------ DATA ------

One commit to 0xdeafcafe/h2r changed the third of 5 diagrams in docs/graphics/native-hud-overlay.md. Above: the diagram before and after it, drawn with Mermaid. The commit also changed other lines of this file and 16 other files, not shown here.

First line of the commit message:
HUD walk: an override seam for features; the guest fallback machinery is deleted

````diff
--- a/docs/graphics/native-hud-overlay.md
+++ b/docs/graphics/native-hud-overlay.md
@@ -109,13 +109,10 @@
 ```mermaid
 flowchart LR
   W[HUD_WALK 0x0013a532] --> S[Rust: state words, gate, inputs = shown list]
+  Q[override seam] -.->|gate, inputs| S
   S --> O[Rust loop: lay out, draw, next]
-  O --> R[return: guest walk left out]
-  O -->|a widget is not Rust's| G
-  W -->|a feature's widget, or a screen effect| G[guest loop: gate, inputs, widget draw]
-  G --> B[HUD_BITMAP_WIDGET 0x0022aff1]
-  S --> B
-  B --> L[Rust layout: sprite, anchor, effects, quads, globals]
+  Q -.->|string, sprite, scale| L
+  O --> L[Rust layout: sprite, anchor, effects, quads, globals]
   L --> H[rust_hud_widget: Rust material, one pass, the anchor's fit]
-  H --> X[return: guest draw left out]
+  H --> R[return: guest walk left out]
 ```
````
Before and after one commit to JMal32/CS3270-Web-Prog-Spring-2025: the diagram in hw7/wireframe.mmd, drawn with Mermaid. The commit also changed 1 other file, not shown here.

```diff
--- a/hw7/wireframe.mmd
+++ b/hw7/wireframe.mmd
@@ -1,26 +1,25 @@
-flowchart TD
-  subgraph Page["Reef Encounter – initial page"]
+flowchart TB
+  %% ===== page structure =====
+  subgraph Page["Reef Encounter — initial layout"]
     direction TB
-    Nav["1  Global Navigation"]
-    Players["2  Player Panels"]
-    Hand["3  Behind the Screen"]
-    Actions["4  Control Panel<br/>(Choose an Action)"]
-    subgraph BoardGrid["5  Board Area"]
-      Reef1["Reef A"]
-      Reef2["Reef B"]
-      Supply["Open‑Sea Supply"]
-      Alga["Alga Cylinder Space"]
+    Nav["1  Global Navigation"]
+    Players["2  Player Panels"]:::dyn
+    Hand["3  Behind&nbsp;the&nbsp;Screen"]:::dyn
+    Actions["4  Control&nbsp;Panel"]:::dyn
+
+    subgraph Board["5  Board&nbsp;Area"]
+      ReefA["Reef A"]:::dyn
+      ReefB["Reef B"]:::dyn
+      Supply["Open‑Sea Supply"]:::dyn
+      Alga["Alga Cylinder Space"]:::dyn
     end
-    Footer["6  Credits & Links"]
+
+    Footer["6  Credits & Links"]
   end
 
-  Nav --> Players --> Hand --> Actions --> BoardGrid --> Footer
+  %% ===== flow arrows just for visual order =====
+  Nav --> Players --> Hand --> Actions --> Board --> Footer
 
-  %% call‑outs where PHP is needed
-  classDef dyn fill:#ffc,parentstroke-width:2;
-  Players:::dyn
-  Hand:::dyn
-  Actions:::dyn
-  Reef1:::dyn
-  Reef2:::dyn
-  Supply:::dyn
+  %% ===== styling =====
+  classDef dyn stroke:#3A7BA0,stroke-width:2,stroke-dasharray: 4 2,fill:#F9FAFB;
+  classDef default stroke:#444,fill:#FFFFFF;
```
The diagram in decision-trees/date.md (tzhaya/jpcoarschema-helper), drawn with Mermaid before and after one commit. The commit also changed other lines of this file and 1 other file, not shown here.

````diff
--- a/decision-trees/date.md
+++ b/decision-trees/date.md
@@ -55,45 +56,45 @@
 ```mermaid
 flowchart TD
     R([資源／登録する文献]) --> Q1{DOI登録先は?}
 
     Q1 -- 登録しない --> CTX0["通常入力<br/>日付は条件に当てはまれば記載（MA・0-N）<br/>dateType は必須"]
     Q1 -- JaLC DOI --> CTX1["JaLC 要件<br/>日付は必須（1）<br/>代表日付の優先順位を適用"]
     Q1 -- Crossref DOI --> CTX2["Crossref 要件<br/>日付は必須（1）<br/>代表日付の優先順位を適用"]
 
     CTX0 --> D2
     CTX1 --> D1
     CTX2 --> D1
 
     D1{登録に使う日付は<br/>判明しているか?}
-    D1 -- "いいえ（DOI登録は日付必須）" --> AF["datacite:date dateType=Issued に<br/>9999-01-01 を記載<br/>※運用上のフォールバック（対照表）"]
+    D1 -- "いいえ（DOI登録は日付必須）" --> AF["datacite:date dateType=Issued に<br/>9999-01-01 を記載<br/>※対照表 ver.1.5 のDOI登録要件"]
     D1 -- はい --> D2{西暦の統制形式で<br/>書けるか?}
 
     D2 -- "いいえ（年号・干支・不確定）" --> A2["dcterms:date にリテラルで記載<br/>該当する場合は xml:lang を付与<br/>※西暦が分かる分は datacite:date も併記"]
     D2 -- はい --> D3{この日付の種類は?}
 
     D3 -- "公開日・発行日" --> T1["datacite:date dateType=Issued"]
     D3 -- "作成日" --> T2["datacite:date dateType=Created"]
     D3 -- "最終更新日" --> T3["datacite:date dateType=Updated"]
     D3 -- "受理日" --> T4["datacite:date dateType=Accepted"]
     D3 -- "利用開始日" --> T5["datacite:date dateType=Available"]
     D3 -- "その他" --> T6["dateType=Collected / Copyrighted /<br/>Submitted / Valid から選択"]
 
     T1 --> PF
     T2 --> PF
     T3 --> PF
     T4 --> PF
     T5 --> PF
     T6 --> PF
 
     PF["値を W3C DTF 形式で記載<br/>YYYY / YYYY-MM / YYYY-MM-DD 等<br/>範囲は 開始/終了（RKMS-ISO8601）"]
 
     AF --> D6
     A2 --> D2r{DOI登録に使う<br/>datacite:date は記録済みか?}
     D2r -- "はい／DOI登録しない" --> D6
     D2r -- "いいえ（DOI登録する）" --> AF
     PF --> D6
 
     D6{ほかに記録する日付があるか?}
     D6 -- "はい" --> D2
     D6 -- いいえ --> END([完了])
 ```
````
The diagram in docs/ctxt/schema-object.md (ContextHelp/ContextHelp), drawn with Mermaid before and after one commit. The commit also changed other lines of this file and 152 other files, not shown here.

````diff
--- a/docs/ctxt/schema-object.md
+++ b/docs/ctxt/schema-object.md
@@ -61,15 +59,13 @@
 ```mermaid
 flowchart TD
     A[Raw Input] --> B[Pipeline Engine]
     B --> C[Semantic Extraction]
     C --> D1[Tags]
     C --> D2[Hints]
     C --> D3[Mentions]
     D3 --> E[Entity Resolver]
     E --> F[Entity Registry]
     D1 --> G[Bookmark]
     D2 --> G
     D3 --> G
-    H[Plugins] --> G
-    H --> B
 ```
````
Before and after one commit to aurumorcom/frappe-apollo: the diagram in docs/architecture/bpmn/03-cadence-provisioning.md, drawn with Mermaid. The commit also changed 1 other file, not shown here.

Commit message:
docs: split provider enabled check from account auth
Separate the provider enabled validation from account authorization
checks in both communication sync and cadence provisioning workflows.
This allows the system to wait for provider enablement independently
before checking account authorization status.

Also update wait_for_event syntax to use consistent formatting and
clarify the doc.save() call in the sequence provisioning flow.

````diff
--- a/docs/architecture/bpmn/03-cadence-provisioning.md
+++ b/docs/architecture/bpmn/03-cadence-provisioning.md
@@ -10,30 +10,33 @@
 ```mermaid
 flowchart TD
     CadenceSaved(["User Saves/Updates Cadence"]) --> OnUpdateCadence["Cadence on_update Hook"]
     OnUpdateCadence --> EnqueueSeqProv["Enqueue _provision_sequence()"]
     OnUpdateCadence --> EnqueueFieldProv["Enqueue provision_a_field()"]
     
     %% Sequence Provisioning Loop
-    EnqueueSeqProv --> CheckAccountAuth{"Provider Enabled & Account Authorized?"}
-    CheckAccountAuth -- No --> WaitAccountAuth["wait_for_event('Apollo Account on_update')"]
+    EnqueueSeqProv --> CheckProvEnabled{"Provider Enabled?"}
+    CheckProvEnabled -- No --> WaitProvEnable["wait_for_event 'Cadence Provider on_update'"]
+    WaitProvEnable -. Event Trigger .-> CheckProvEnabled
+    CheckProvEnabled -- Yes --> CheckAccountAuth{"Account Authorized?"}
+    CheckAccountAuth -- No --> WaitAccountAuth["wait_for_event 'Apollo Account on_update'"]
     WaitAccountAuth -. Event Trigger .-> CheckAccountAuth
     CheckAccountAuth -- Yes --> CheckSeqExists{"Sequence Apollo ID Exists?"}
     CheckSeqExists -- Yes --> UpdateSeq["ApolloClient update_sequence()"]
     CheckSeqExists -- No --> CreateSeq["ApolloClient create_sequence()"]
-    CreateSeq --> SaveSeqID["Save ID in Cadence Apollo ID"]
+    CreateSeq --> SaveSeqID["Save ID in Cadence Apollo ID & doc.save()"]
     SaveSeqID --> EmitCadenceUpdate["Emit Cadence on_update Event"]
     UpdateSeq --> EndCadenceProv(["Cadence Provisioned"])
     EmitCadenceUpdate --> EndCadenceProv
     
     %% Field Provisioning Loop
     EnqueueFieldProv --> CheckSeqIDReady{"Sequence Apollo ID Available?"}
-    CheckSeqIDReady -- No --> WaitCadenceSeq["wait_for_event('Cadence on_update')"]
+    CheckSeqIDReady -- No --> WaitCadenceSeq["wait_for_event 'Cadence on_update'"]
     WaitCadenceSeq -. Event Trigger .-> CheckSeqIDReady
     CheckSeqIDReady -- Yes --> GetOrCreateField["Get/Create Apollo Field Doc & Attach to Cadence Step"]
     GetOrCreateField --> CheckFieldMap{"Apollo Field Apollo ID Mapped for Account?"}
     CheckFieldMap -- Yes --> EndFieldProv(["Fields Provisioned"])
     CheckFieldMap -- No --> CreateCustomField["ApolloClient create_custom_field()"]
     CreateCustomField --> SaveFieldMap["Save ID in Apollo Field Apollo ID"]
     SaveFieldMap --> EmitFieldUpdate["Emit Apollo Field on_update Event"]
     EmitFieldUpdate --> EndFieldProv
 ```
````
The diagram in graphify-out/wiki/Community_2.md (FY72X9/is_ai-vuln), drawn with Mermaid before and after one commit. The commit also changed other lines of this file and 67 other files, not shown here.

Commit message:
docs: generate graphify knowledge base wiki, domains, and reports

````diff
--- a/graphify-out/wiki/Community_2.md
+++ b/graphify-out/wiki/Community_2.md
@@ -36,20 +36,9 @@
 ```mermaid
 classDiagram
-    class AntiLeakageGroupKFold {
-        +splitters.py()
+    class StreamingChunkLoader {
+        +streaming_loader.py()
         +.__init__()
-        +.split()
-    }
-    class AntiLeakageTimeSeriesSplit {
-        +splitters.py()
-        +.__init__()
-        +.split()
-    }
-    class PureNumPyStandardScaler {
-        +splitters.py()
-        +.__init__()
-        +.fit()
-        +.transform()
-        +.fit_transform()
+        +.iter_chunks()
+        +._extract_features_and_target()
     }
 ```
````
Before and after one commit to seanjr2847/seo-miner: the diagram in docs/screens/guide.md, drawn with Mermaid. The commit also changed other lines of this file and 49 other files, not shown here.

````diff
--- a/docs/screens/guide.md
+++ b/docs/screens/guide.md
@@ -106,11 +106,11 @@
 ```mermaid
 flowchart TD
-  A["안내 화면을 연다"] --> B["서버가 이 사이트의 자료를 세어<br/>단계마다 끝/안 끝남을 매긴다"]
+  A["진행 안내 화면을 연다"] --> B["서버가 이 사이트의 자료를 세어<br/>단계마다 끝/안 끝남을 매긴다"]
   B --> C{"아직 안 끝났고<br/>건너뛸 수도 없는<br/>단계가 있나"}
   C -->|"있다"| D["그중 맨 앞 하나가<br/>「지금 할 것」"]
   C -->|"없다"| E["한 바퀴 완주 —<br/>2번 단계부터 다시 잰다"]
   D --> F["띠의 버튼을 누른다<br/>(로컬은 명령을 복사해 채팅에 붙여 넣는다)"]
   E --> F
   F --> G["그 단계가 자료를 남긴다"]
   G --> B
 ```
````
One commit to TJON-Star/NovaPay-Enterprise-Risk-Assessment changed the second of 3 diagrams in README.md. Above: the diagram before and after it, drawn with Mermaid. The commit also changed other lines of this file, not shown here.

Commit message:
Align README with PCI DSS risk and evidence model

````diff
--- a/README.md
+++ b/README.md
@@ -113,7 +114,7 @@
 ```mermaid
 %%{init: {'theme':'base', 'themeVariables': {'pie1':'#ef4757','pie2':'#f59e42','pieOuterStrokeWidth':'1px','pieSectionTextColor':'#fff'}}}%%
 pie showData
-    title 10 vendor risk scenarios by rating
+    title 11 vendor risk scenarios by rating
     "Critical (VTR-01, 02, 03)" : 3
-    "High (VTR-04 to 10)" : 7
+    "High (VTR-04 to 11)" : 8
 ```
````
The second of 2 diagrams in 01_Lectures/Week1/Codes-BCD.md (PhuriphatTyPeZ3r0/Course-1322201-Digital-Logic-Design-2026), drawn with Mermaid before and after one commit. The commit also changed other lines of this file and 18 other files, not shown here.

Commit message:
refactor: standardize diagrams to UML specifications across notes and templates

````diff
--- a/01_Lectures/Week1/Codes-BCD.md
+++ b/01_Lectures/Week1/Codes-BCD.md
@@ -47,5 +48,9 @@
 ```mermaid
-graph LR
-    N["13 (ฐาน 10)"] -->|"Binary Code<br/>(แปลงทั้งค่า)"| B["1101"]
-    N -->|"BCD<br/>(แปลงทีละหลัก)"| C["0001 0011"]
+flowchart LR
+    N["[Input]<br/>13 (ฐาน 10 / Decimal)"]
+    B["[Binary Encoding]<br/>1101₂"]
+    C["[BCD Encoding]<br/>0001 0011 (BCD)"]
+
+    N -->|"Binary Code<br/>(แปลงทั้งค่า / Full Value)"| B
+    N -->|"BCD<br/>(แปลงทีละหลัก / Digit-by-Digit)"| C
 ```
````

------

REQUIRED ACTION :: Each line of the data above that contains the string "wiki" should be counted; give only the total.

OUTPUT OF THE EXERCISE :: 4